What the task requires → The lines wanted are those in the data below that include "Files".

[Change listing data]
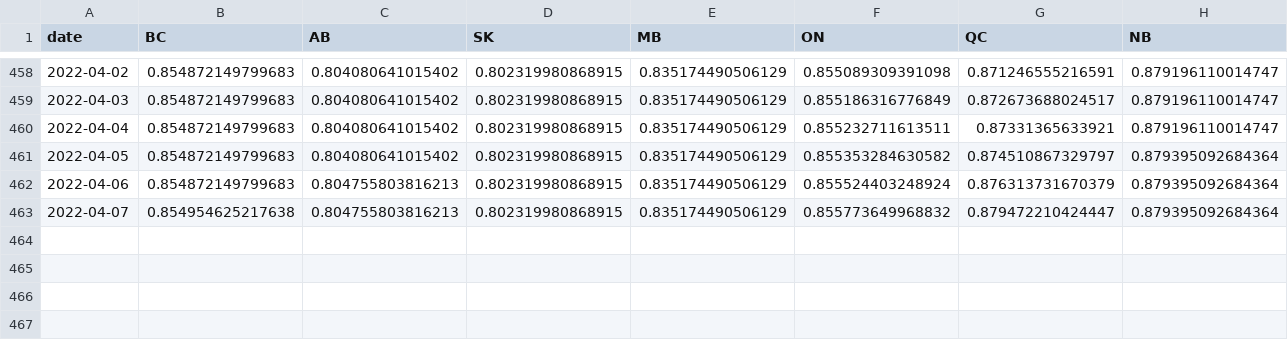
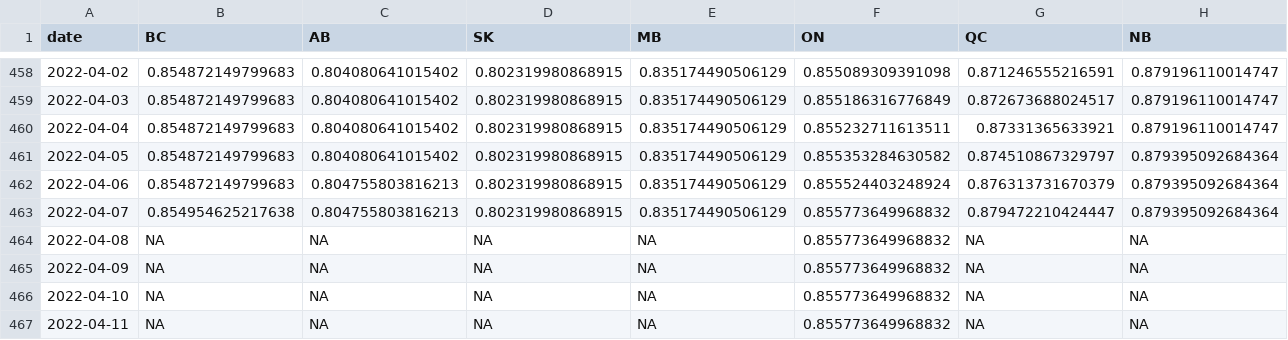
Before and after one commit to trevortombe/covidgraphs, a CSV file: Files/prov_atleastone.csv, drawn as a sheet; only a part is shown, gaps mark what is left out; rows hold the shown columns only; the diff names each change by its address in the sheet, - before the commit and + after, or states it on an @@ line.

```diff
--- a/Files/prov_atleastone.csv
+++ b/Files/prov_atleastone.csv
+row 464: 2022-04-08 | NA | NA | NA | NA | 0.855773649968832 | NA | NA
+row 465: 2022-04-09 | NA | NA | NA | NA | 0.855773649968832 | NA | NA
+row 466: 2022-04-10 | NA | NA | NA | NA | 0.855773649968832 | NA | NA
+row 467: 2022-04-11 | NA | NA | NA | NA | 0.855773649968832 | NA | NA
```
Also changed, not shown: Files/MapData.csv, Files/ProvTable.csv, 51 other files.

Result of this task →
Before and after one commit to trevortombe/covidgraphs, a CSV file: Files/prov_atleastone.csv, drawn as a sheet; only a part is shown, gaps mark what is left out; rows hold the shown columns only; the diff names each change by its address in the sheet, - before the commit and + after, or states it on an @@ line.
--- a/Files/prov_atleastone.csv
+++ b/Files/prov_atleastone.csv
Also changed, not shown: Files/MapData.csv, Files/ProvTable.csv, 51 other files.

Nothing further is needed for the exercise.